▶ **DATASET**
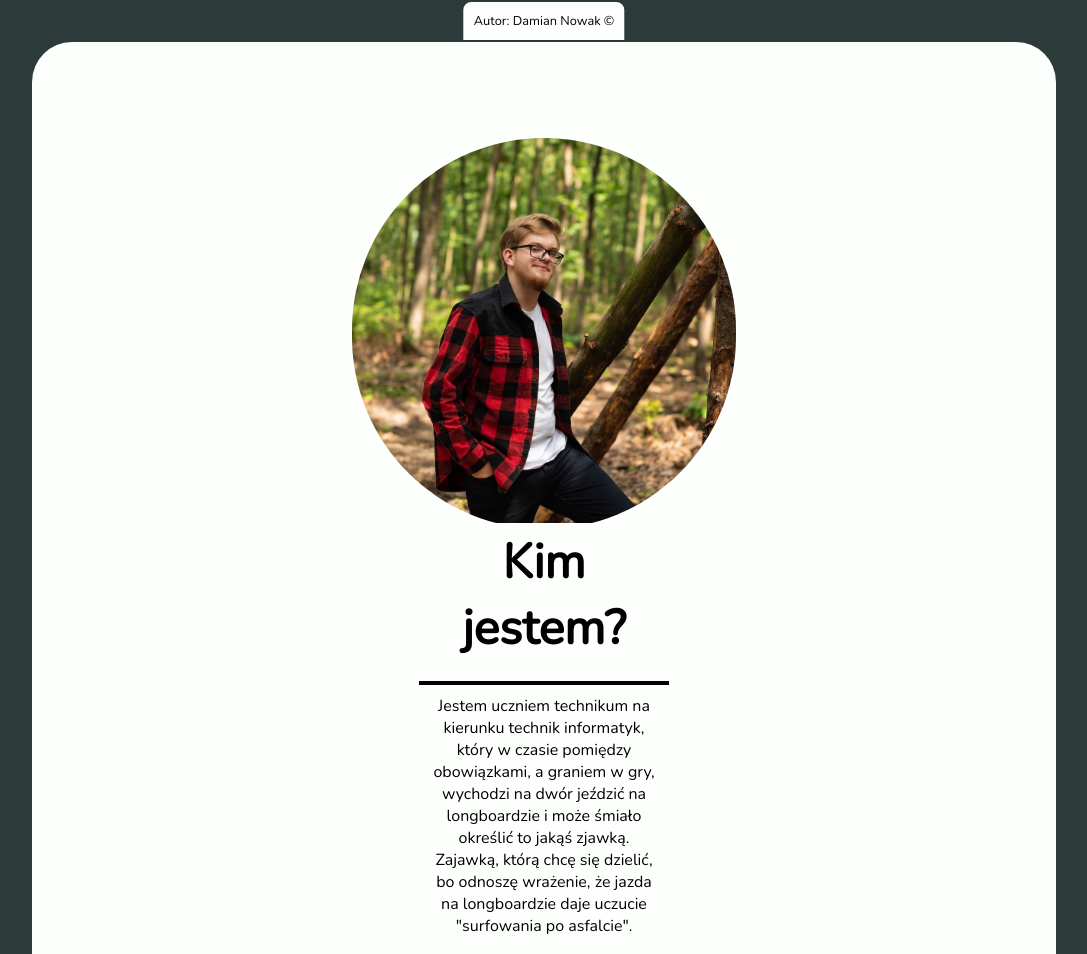
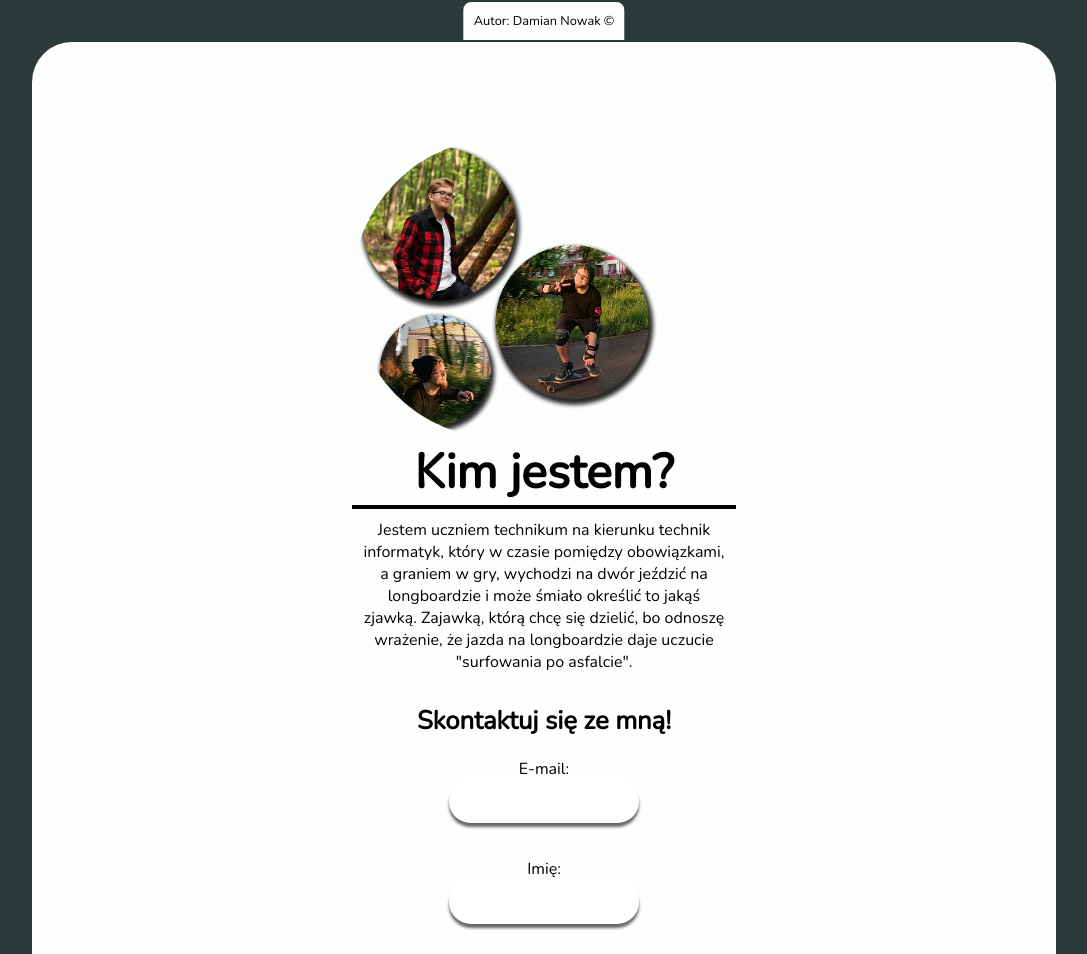
Before and after one commit to 3BDN16/witrynalongboardy, a plain HTML site: page kontakt.html in a window 1280 px wide. Shown: the part 758-1712 px from the top of the page, without its empty margins (96-1183 px from the left). Drawn offline with nearby package versions, Linux system fonts and the light colour scheme.

Commit message:
correction

```diff
--- a/css/main.css
+++ b/css/main.css
@@ -35,6 +35,7 @@ form textarea{
 }
 form input{
     padding: 1em;
+    margin-bottom: 1em;
     font-size: 1vw;
     border-radius: 30px;
     border: none;
--- a/css/style.css
+++ b/css/style.css
@@ -40,10 +40,10 @@ header{
     border-radius: 40px;
 }
 form textarea{
-    box-shadow: 0px 4px 6px 0px rgba(0, 0, 0, 0.6);
+    box-shadow: 0px 4px 3px 0px rgba(0, 0, 0, 0.6);
 }
 form input{
-    box-shadow: 0px 4px 6px 0px rgba(0, 0, 0, 0.6);
+    box-shadow: 0px 4px 3px 0px rgba(0, 0, 0, 0.6);
 }
 .arttainer>.artykul4 h3{
     font-size: 18px;
--- a/kontakt.html
+++ b/kontakt.html
@@ -16,8 +16,8 @@
                 <img src="images/jacco-rienks-QHA8dseFqZ8-unsplash.jpg" alt="" width="100%">
             </div>
             <div class="headbox">
-                <p style="background-color:rgba(39, 70, 70, 0.794); font-size: 6vw; padding:5rem;color: #FCFFFC; border-radius: 40px;">
-                    O autorze
+                <p style="background-color:rgba(39, 70, 70, 0.794); font-size: 5vw; padding:2em; color: #FCFFFC; border-radius: 40px;">
+                    O&nbsp;autorze
                 </p>
             </div>
             <div class="arrow"></div>
@@ -74,21 +74,21 @@
             </div>
             </div>
             <div class="maintextzone" style="margin: auto; padding: 6rem; flex-direction: column; justify-content: center; align-items: center;">
-            <figure class="contact1">
+            <figure class="contact1" id="obraz1">
                 <img src="images/Group 2.png" width="80%">
             </figure>
-            <figure class="contact2">
+            <figure class="contact2" id="obraz2">
                 <img src="images/67430488_2374005452927298_2239443536372039680_o.jpg" width="100%">
             </figure>
-            <aside style="text-align: center; width: 30%; ">
+            <aside style="text-align: center; width: 60vw;">
                 <h2>
                     Kim jestem?
                 </h2>
-            <hr style="margin-top:20px; width: 500px; border:2px solid #000;">
-            <p style="padding: 10px;">
+            <hr style="margin-top:20px; width: 30vw; margin: auto; border:2px solid #000;">
+            <p style="padding: 10px; width: 30vw; margin: auto;">
                 Jestem uczniem technikum na kierunku technik informatyk, który w czasie pomiędzy obowiązkami, a graniem w gry, wychodzi na dwór jeździć na longboardzie i może śmiało określić to jakąś zjawką. Zajawką, którą chcę się dzielić, bo odnoszę wrażenie, że jazda na longboardzie daje uczucie "surfowania po asfalcie".
             </p>
-                <h3 style="margin: 20px; font-size: 1.5vw;">
+                <h3 style="margin: 20px; font-size: 2vw;">
                     Skontaktuj się ze mną!
                 </h3>
             <form action="#" method="POST">
@@ -120,7 +120,16 @@
     </div>
     <script>
         let x=window.matchMedia("(min-width:1024px)");
+            let obraz1 = document.getElementById('obraz1');
+            let obraz2 = document.getElementById('obraz2');
 
+        if (x.matches){
+            obraz1.className="contact2";
+            obraz2.className="contact1";
+        } else {
+            obraz2.className="contact2";
+            obraz1.className="contact1";
+        }
 function menu(){
     if (x.matches){
         let zmiana = document.getElementById('mnu');
```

▶ **INSTRUCTIONS TO FOLLOW**
Please print the entries shown above again, exactly, and skip the pictures.

▶ **TASK ANSWER**
Before and after one commit to 3BDN16/witrynalongboardy, a plain HTML site: page kontakt.html in a window 1280 px wide. Shown: the part 758-1712 px from the top of the page, without its empty margins (96-1183 px from the left). Drawn offline with nearby package versions, Linux system fonts and the light colour scheme.

Commit message:
correction

```diff
--- a/css/main.css
+++ b/css/main.css
@@ -35,6 +35,7 @@ form textarea{
 }
 form input{
     padding: 1em;
+    margin-bottom: 1em;
     font-size: 1vw;
     border-radius: 30px;
     border: none;
--- a/css/style.css
+++ b/css/style.css
@@ -40,10 +40,10 @@ header{
     border-radius: 40px;
 }
 form textarea{
-    box-shadow: 0px 4px 6px 0px rgba(0, 0, 0, 0.6);
+    box-shadow: 0px 4px 3px 0px rgba(0, 0, 0, 0.6);
 }
 form input{
-    box-shadow: 0px 4px 6px 0px rgba(0, 0, 0, 0.6);
+    box-shadow: 0px 4px 3px 0px rgba(0, 0, 0, 0.6);
 }
 .arttainer>.artykul4 h3{
     font-size: 18px;
--- a/kontakt.html
+++ b/kontakt.html
@@ -16,8 +16,8 @@
                 <img src="images/jacco-rienks-QHA8dseFqZ8-unsplash.jpg" alt="" width="100%">
             </div>
             <div class="headbox">
-                <p style="background-color:rgba(39, 70, 70, 0.794); font-size: 6vw; padding:5rem;color: #FCFFFC; border-radius: 40px;">
-                    O autorze
+                <p style="background-color:rgba(39, 70, 70, 0.794); font-size: 5vw; padding:2em; color: #FCFFFC; border-radius: 40px;">
+                    O&nbsp;autorze
                 </p>
             </div>
             <div class="arrow"></div>
@@ -74,21 +74,21 @@
             </div>
             </div>
             <div class="maintextzone" style="margin: auto; padding: 6rem; flex-direction: column; justify-content: center; align-items: center;">
-            <figure class="contact1">
+            <figure class="contact1" id="obraz1">
                 <img src="images/Group 2.png" width="80%">
             </figure>
-            <figure class="contact2">
+            <figure class="contact2" id="obraz2">
                 <img src="images/67430488_2374005452927298_2239443536372039680_o.jpg" width="100%">
             </figure>
-            <aside style="text-align: center; width: 30%; ">
+            <aside style="text-align: center; width: 60vw;">
                 <h2>
                     Kim jestem?
                 </h2>
-            <hr style="margin-top:20px; width: 500px; border:2px solid #000;">
-            <p style="padding: 10px;">
+            <hr style="margin-top:20px; width: 30vw; margin: auto; border:2px solid #000;">
+            <p style="padding: 10px; width: 30vw; margin: auto;">
                 Jestem uczniem technikum na kierunku technik informatyk, który w czasie pomiędzy obowiązkami, a graniem w gry, wychodzi na dwór jeździć na longboardzie i może śmiało określić to jakąś zjawką. Zajawką, którą chcę się dzielić, bo odnoszę wrażenie, że jazda na longboardzie daje uczucie "surfowania po asfalcie".
             </p>
-                <h3 style="margin: 20px; font-size: 1.5vw;">
+                <h3 style="margin: 20px; font-size: 2vw;">
                     Skontaktuj się ze mną!
                 </h3>
             <form action="#" method="POST">
@@ -120,7 +120,16 @@
     </div>
     <script>
         let x=window.matchMedia("(min-width:1024px)");
+            let obraz1 = document.getElementById('obraz1');
+            let obraz2 = document.getElementById('obraz2');
 
+        if (x.matches){
+            obraz1.className="contact2";
+            obraz2.className="contact1";
+        } else {
+            obraz2.className="contact2";
+            obraz1.className="contact1";
+        }
 function menu(){
     if (x.matches){
         let zmiana = document.getElementById('mnu');
```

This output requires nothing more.